Ranfurly men painted for posterity
By Major Syd Dewes
There are some paintings, the more you look at them, the more you see. A recent work completed by Army Artist Captain Matt Gauldie is one such painting. Former Governor General and now Honorary Colonel of the Regiment, Dame Catherine Tizard, helped Capt Gauldie unveil his painting which depicts two returned servicemen, WW2 veteran Mr Ian Cannon and Lance Corporal Daniel Moyle, comparing notes.
A painting by Capt Matt Gauldie which depicts two returned servicemen, WW2 veteran Mr Ian Cannon and Lance Corporal Daniel Moyle, comparing notes (AW-11-1007-2).
Sadly, Mr Cannon, a veteran who served in the Pacific and former resident of the Ranfurly Veterans Home, died in November last year. LCPL Moyle is an Army Reserve soldier posted to the 3rd Auckland (Countess of Ranfurly's Own) and Northland Battalion and has completed a deployment to the Solomon Islands and Timor- Leste.
Unveiling the painting at the Ranfurly Veterans Home in the presence of veterans young and old, friends and family members, was significant for a number of reasons not least being it recognised what the Veterans Home and the 3rd Battalion have in common. The name Ranfurly comes from Lord Ranfurly, former Governor of NZ (1897 to 1904). He laid the foundation stone for the veterans' home that now bears his name and it was from his wife that the 3rd Battalion has, as part of its title, "The Countess of Ranfurly's Own". And, there is of course the Ranfurly rugby shield.
The brief formalities followed by morning tea and sharing of stories and experiences were a welcome interlude for the residents as is any time young service men and women visit the Home. Occasions like this remind the residents of the happier times when they too were in the services. They are also a good reminder for us that comradeship extends through to continual engagement and support of our aged veterans.
The painting remains the property of the NZ Army and is on loan to the 3rd Battalion. Since it features 'Ranfurly men', it makes good sense that it should be shared from time-to-time with the Ranfurly Veterans Home.

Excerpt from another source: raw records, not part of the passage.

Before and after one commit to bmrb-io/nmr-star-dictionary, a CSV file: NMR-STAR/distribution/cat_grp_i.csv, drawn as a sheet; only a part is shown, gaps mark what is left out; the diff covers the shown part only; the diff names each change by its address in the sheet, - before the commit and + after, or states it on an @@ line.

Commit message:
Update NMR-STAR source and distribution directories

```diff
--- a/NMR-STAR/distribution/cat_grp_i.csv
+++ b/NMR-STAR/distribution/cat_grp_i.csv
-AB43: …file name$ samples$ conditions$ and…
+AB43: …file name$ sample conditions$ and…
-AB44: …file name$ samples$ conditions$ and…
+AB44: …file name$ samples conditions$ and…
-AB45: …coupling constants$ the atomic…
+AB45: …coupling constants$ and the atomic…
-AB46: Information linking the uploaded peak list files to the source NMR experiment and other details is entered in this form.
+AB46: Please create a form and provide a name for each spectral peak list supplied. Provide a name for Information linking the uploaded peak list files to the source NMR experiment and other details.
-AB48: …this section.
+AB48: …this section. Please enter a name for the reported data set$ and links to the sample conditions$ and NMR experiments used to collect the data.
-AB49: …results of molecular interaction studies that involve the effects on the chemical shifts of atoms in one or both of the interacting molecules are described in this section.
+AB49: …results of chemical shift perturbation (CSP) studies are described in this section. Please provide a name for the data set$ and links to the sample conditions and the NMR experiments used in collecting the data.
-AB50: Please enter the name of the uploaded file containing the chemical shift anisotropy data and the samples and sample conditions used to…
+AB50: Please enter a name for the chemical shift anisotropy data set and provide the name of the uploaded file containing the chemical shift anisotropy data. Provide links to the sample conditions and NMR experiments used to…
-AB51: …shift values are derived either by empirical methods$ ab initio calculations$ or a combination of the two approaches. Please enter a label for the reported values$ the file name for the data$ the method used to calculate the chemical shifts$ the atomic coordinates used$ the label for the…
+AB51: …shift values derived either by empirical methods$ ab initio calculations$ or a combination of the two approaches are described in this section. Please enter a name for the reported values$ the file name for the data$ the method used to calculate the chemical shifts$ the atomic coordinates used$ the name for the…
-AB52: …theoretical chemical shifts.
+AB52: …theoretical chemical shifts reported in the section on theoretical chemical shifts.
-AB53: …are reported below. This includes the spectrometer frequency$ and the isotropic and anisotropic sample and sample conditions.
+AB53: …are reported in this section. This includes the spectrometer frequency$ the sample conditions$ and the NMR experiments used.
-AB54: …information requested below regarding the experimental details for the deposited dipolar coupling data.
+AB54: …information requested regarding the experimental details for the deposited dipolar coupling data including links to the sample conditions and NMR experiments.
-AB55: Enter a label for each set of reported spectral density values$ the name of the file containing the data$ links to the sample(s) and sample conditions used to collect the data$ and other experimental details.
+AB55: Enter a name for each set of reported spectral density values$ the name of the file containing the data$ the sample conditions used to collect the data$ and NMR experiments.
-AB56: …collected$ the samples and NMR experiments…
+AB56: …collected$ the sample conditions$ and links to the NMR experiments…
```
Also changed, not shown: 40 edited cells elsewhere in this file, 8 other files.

This is also another example of how young and old veterans can remain connected.